The stake of ownership of a shareholder in a company is represented by shares. A shareholder’s portion of the interest is equally proportional to the portion of the sum paid towards the entire capital owed to the company.
It could be segregated under two broad classifications-
1. Ordinary Equity Shares
2. Preference Shares
The term ‘Share’ represents a share in the company’s capital, including the stock capital. According to subsection 84 of section 2 of the Companies Act, 2013, it is an instrument to gauge the shareholder’s interest in the assets of a company. Here we will understand the two major types such as the ordinary share and the preferential share.
We shall further take up some of the statements and statutes that drawn up around them.
The privileges and the responsibilities of a shareholder are dictated by the Memorandum and Articles of Association of a company. According to the provisions of the Companies Act 2013, a shareholder must also possess some contractual privileges and some other privileges.
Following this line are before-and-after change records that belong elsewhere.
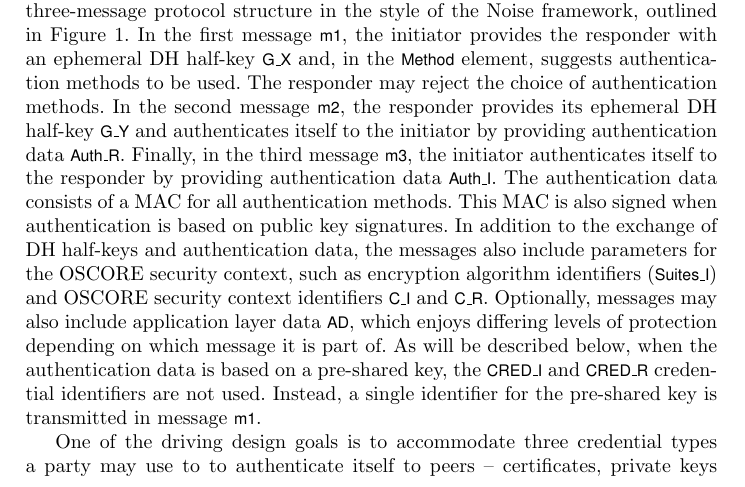
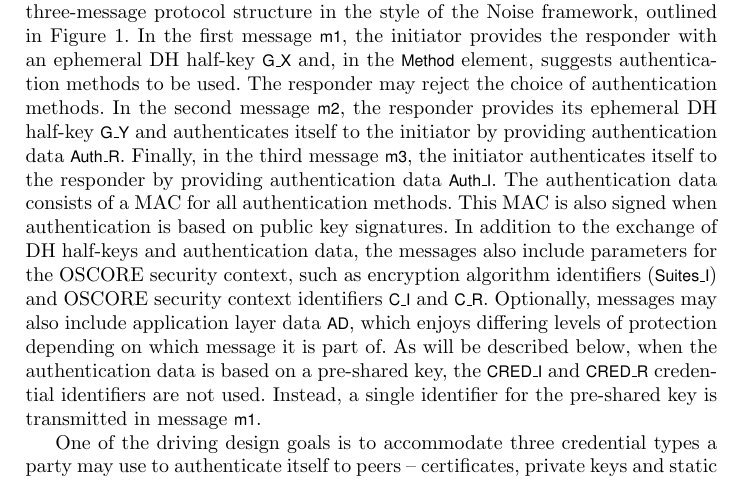
Before and after one commit to hoheinzollern/EDHOC-Verification, a LaTeX paper (models/edhoc/draftedhoc-20200301/report/main.tex, which reads models/edhoc/draftedhoc-20200301/report/edhocProtocol.tex): part of page 3 of 21, cut so that both start at the same text. Compiled offline with pdfLaTeX.

Commit message:
[fix] word repetition

```diff
--- a/models/edhoc/draftedhoc-20200301/report/edhocProtocol.tex
+++ b/models/edhoc/draftedhoc-20200301/report/edhocProtocol.tex
@@ -59,7 +59,7 @@ brackets are encrypted and integrity protected.}
 \end{figure}
 
 One of the driving design goals is to accommodate three credential types
-a party may use to to authenticate itself to peers -- certificates, private keys
+a party may use to authenticate itself to peers -- certificates, private keys
 and static long-term DH keys.
 %
 Depending on the credential types used, the authentication methods may differ,
```
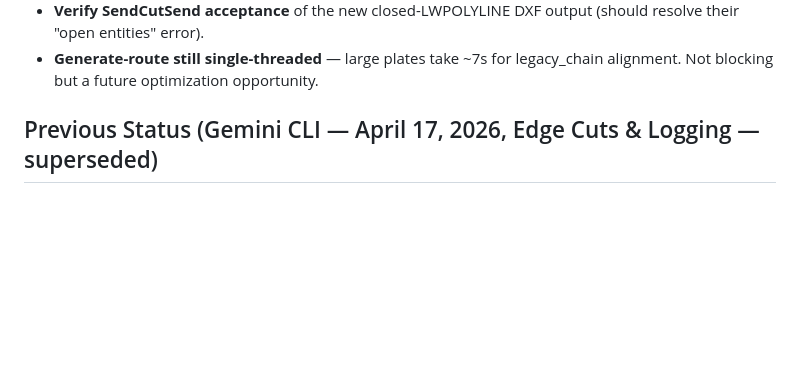
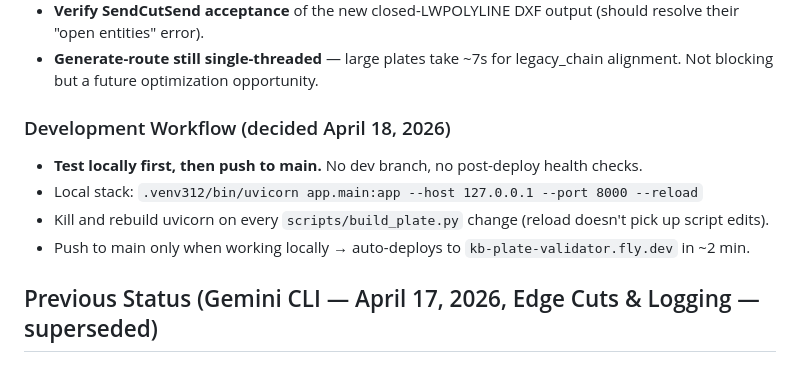
Before and after one commit to RivasMario/KB_PLATE_VALIDATOR, a Markdown page: handover.md, the part around the change. GitHub-like rendering; blank space fills up the shorter version.

```diff
--- a/handover.md
+++ b/handover.md
@@ -50,6 +50,12 @@
 - **STL viewer** installed locally as `f3d` (lightweight, dnf package).
 - **Verify SendCutSend acceptance** of the new closed-LWPOLYLINE DXF output (should resolve their "open entities" error).
 - **Generate-route still single-threaded** — large plates take ~7s for legacy_chain alignment. Not blocking but a future optimization opportunity.
+
+### Development Workflow (decided April 18, 2026)
+- **Test locally first, then push to main.** No dev branch, no post-deploy health checks.
+- Local stack: `.venv312/bin/uvicorn app.main:app --host 127.0.0.1 --port 8000 --reload`
+- Kill and rebuild uvicorn on every `scripts/build_plate.py` change (reload doesn't pick up script edits).
+- Push to main only when working locally → auto-deploys to `kb-plate-validator.fly.dev` in ~2 min.
 
 ## Previous Status (Gemini CLI — April 17, 2026, Edge Cuts & Logging — superseded)
 
```
Also changed, not shown: README.md (+10 -4 lines).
The share or debenture or any other entitlements of any of the associates of the company is declared to be transferable by Section 44 of the Companies Act, 2013. They are movable in the way specified in the Articles of the company. The numbering of each share is ratified by Section 45. Every share possesses a unique number. However, the rule is not applicable in case of individual holding rights to receive benefits on a share held by a third party.
Kinds of Share Capital
The share capital of a company is classified into two types broadly, as per Section 43 of the Companies Act, 2013.
1. Equity Share Capital
2. Preferential Share Capital
Equity Share Capital
Equity share capital constitutes the total sum of money pitched in by the investors and owners of a company for the capital of the company. The other names for it are simply ‘equity’ or ‘share capital’ or ‘equity share’. The equity share capital of a company is calculated by multiplying the number of equity with the face-value of each share. They are of two types:
Equity share with rights to vote.
Equity share with differential rights to dividends, voting and the likes, according to the regulations.
Tata Motors launched equity with differential voting rights in 2008 called the ‘A’ equity share. The regulation said-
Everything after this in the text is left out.